---- Data listing

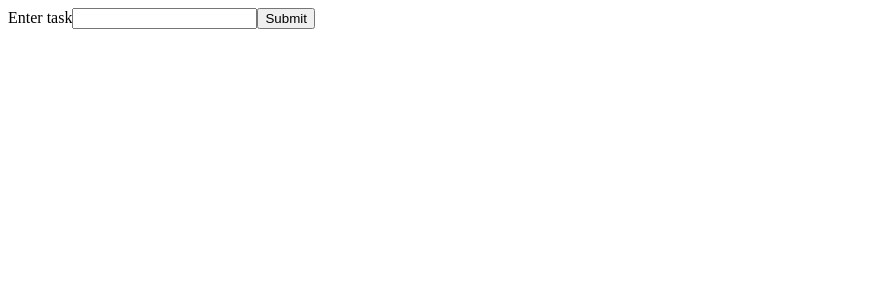
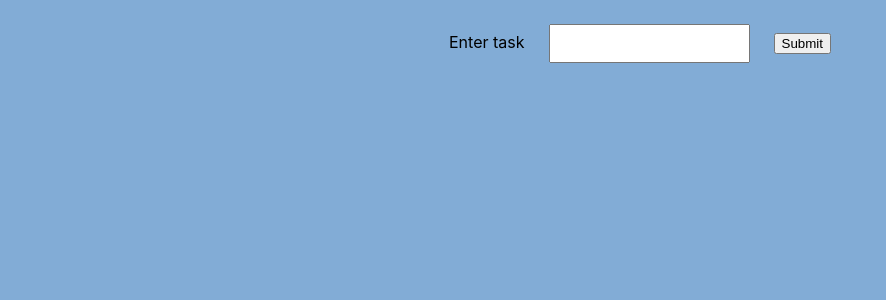
Before and after one commit to TechnicolorPanda/tasks-list, a React (Create React App) app in the folder task-app/: page / in a window 1280 px wide. Shown: the top 300 px of the page, without its empty margins (0-886 px from the left). Built offline with nearby package versions, Linux system fonts and the light colour scheme.

Commit message:
adds basic styling

```diff
--- /dev/null
+++ b/task-app/src/App.css
@@ -0,0 +1,25 @@
+.main-body {
+  display: flex;
+  flex-direction: column;
+  background-color: #82acd6;
+  min-height: 80rem;
+}
+
+.body {
+  display: flex;
+  flex-direction: column;
+  font-size: larger;
+  background-color: #82acd6;
+  font-size: 24px;
+}
+
+input {
+    padding: 10px;
+    margin: 24px;
+}
+
+form {
+    display: block;
+    align-items: center;
+    text-align: center;
+}
--- a/task-app/src/App.js
+++ b/task-app/src/App.js
@@ -1,6 +1,7 @@
 
 import React, { Component } from 'react';
 import Overview from './components/Overview';
+import './App.css';
 
 class App extends Component {
   constructor() {
--- /dev/null
+++ b/task-app/src/components/Overview.css
@@ -0,0 +1,23 @@
+.main-body {
+    display: flex;
+    flex-direction: column;
+    background-color: #82acd6;
+    min-height: 80rem;
+  }
+
+  .body {
+    display: flex;
+    flex-direction: column;
+    font-size: larger;
+    background-color: #82acd6;
+    font-size: 24px;
+  }
+
+  ul {
+      list-style-type: none;
+      padding: 3rem;
+  }
+
+  li {
+      padding: 5px;
+  }
--- a/task-app/src/components/Overview.js
+++ b/task-app/src/components/Overview.js
@@ -1,4 +1,5 @@
 import React from 'react';
+import './Overview.css';
 import uniqid from 'uniqid';
 import { FontAwesomeIcon } from '@fortawesome/react-fontawesome';
 import { faTrash, faEdit } from '@fortawesome/free-solid-svg-icons';
--- /dev/null
+++ b/task-app/src/index.css
@@ -0,0 +1,14 @@
+body {
+  margin: 0;
+  font-family: -apple-system, BlinkMacSystemFont, 'Segoe UI', 'Roboto', 'Oxygen',
+    'Ubuntu', 'Cantarell', 'Fira Sans', 'Droid Sans', 'Helvetica Neue',
+    sans-serif;
+  -webkit-font-smoothing: antialiased;
+  -moz-osx-font-smoothing: grayscale;
+  background-color: #82acd6;
+}
+
+code {
+  font-family: source-code-pro, Menlo, Monaco, Consolas, 'Courier New',
+    monospace;
+}
--- a/task-app/src/index.js
+++ b/task-app/src/index.js
@@ -1,6 +1,7 @@
 import React from 'react';
 import ReactDOM from 'react-dom';
 import App from './App';
+import './index.css';
 
 ReactDOM.render(
   <React.StrictMode>
```
Also changed, not shown: 1 other file (tests, documents, lock files or other folders).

--------

# What you are asked to do:
Search the entries for the string "task" and return each line where it turns up.

# Answer:
Before and after one commit to TechnicolorPanda/tasks-list, a React (Create React App) app in the folder task-app/: page / in a window 1280 px wide. Shown: the top 300 px of the page, without its empty margins (0-886 px from the left). Built offline with nearby package versions, Linux system fonts and the light colour scheme.
+++ b/task-app/src/App.css
--- a/task-app/src/App.js
+++ b/task-app/src/App.js
+++ b/task-app/src/components/Overview.css
--- a/task-app/src/components/Overview.js
+++ b/task-app/src/components/Overview.js
+++ b/task-app/src/index.css
--- a/task-app/src/index.js
+++ b/task-app/src/index.js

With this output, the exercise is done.